The gates opened at 5pm and the hardy few who had braved the elements made their way to the stands and terraces, which did have a light covering. The gates were closed half an hour later and those still outside were told to wait in the falling snow for further news. At 5.45pm a rumour spread that the game was off. Some left the stadium, but most waited for the official announcement.
It never came. Instead, kick-off time came and went as music blared from the PA system. The gates were opened again and the few hundred who had been waiting came in while the players warmed up for a second time. This was surely proof that the game was on. But no – at 6.30pm the match was officially postponed.
There was no word of apology for the fact that some had been waiting an hour with no information, or thanks for turning out on such an evening. As an exercise in the art of (non) public relations at a time when Italian football needs all the friends it can get, it was unbeatable.
The decision was not made by the referee, who was happy that the pitch was playable. He no longer has the last word, which comes a group that includes the chief of police, the Red Cross and the fire chief. They must be unanimous, but the fire chief decided the terraces were too dangerous. This despite the fact that they were almost deserted, and some had been standing on them for an hour before the game was called off.
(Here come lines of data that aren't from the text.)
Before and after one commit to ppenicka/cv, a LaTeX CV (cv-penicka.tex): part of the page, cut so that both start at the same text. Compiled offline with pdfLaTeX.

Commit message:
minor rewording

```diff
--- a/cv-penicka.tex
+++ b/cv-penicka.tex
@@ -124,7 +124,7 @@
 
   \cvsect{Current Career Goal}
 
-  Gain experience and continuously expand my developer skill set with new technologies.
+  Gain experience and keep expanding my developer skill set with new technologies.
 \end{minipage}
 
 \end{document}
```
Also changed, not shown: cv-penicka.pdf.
The decision also flew in the face of what had happened ten days earlier, when Atalanta faced Juventus. Then, with the terrace packed to capacity, Juventus fans hurled firecrackers into the crowd but the match still went ahead. So a few centimetres of snow on an almost deserted terrace is more dangerous than objects that could threaten limb, if not life.
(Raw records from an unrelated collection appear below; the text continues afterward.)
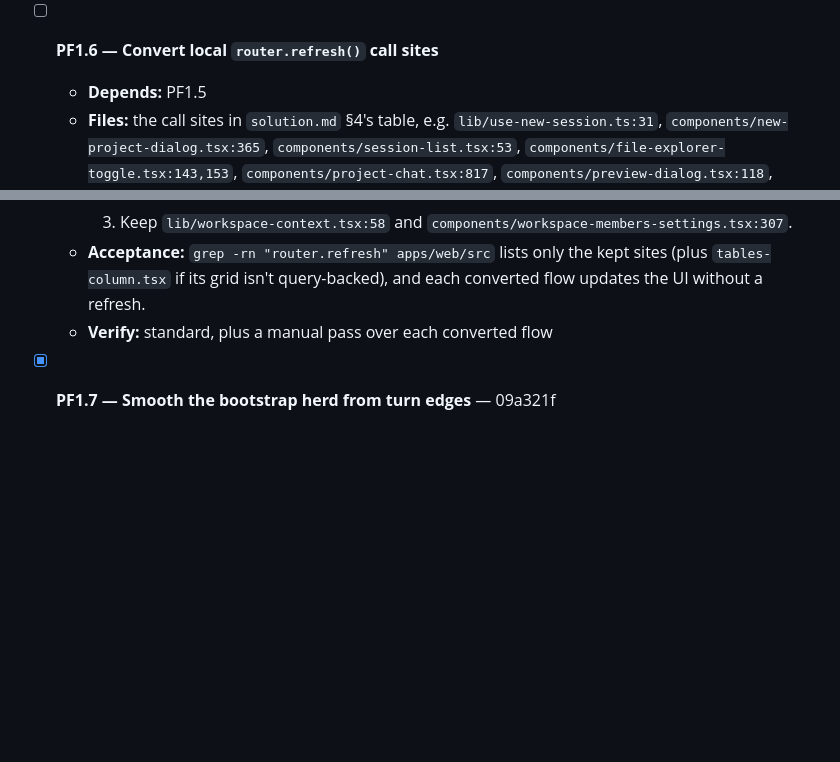
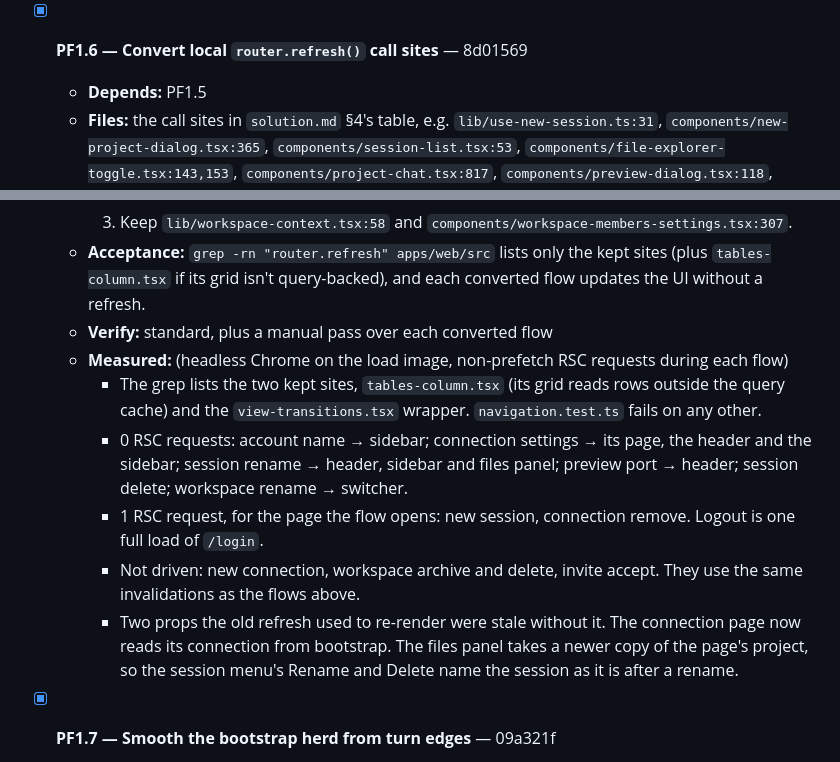
Before and after one commit to Danialdev01/UltraChillCodingHarness, a Markdown page: documentation/todo.md, 2 parts joined by grey strips. GitHub-like rendering; blank space fills up the shorter version.

Commit message:
docs(todo): tick PF1.6
Co-Authored-By: Claude Opus 5.5 <noreply@anthropic.com>

```diff
--- a/documentation/todo.md
+++ b/documentation/todo.md
@@ -267,7 +267,7 @@ PF1.1 and PF1.2 fix existing bugs and may run during PF0.
   - **Acceptance:** 0 page refreshes caused by realtime events. A rename, profile change or preview-port change in one tab shows in another without a refresh.
   - **Verify:** standard, plus a manual two-browser check
 
-- [ ] **PF1.6 — Convert local `router.refresh()` call sites**
+- [x] **PF1.6 — Convert local `router.refresh()` call sites** — 8d01569
 
   - **Depends:** PF1.5
   - **Files:** the call sites in `solution.md` §4's table, e.g. `lib/use-new-session.ts:31`, `components/new-project-dialog.tsx:365`, `components/session-list.tsx:53`, `components/file-explorer-toggle.tsx:143,153`, `components/project-chat.tsx:817`, `components/preview-dialog.tsx:118`, `components/account-settings.tsx:52`, `components/workspace-switcher.tsx:97,335,349`, `components/invite-accept.tsx:33`, the three database dialogs, `components/nav-user.tsx:58`
@@ -277,6 +277,12 @@ PF1.1 and PF1.2 fix existing bugs and may run during PF0.
     3. Keep `lib/workspace-context.tsx:58` and `components/workspace-members-settings.tsx:307`.
   - **Acceptance:** `grep -rn "router.refresh" apps/web/src` lists only the kept sites (plus `tables-column.tsx` if its grid isn't query-backed), and each converted flow updates the UI without a refresh.
   - **Verify:** standard, plus a manual pass over each converted flow
+  - **Measured:** (headless Chrome on the load image, non-prefetch RSC requests during each flow)
+    - The grep lists the two kept sites, `tables-column.tsx` (its grid reads rows outside the query cache) and the `view-transitions.tsx` wrapper. `navigation.test.ts` fails on any other.
+    - 0 RSC requests: account name → sidebar; connection settings → its page, the header and the sidebar; session rename → header, sidebar and files panel; preview port → header; session delete; workspace rename → switcher.
+    - 1 RSC request, for the page the flow opens: new session, connection remove. Logout is one full load of `/login`.
+    - Not driven: new connection, workspace archive and delete, invite accept. They use the same invalidations as the flows above.
+    - Two props the old refresh used to re-render were stale without it. The connection page now reads its connection from bootstrap. The files panel takes a newer copy of the page's project, so the session menu's Rename and Delete name the session as it is after a rename.
 
 - [x] **PF1.7 — Smooth the bootstrap herd from turn edges** — 09a321f
 
```
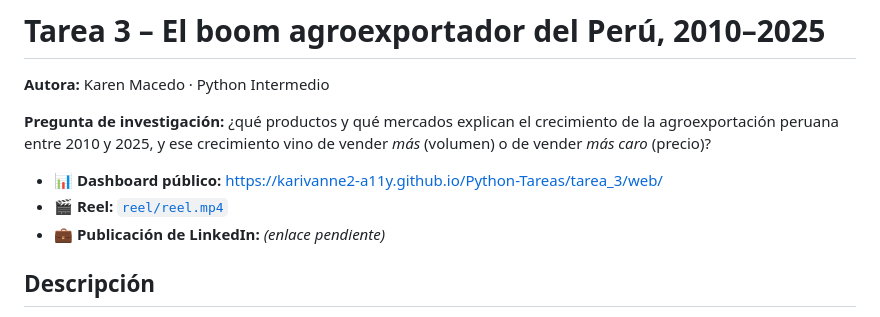
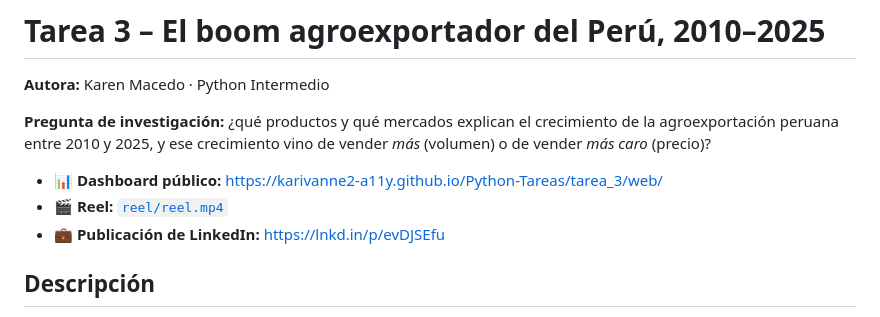
Before and after one commit to karivanne2-a11y/Python-Tareas, a Markdown page: tarea_3/README.md, the part around the change. GitHub-like rendering.

Commit message:
tarea_3: agrega el enlace de la publicación de LinkedIn
Co-Authored-By: Claude Opus 5.5 <noreply@anthropic.com>

```diff
--- a/tarea_3/README.md
+++ b/tarea_3/README.md
@@ -6,7 +6,7 @@
 
 - 📊 **Dashboard público:** https://karivanne2-a11y.github.io/Python-Tareas/tarea_3/web/
 - 🎬 **Reel:** [`reel/reel.mp4`](reel/reel.mp4)
-- 💼 **Publicación de LinkedIn:** _(enlace pendiente)_
+- 💼 **Publicación de LinkedIn:** https://lnkd.in/p/evDJSEfu
 
 ## Descripción
 
```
These events also highlight that the absurdly crowded fixture list now relies on winters not being severe. Teams like Atalanta and Genoa can easily reschedule their games. For those still in Europe or the cup it is almost impossible. The obvious solution is to reduce Serie A from 20 to 18 teams, but there is not the will to do this.
Following the midweek chaos, the league decided all matches the following weekend would kick off at 3pm, apart from one at lunchtime. For once TV had to take a back seat. Fans who had bought tickets for an 8.45pm kick-off and could not attend at 3pm will not get their money back. Another public relations disaster. They just don't get it. Richard Mason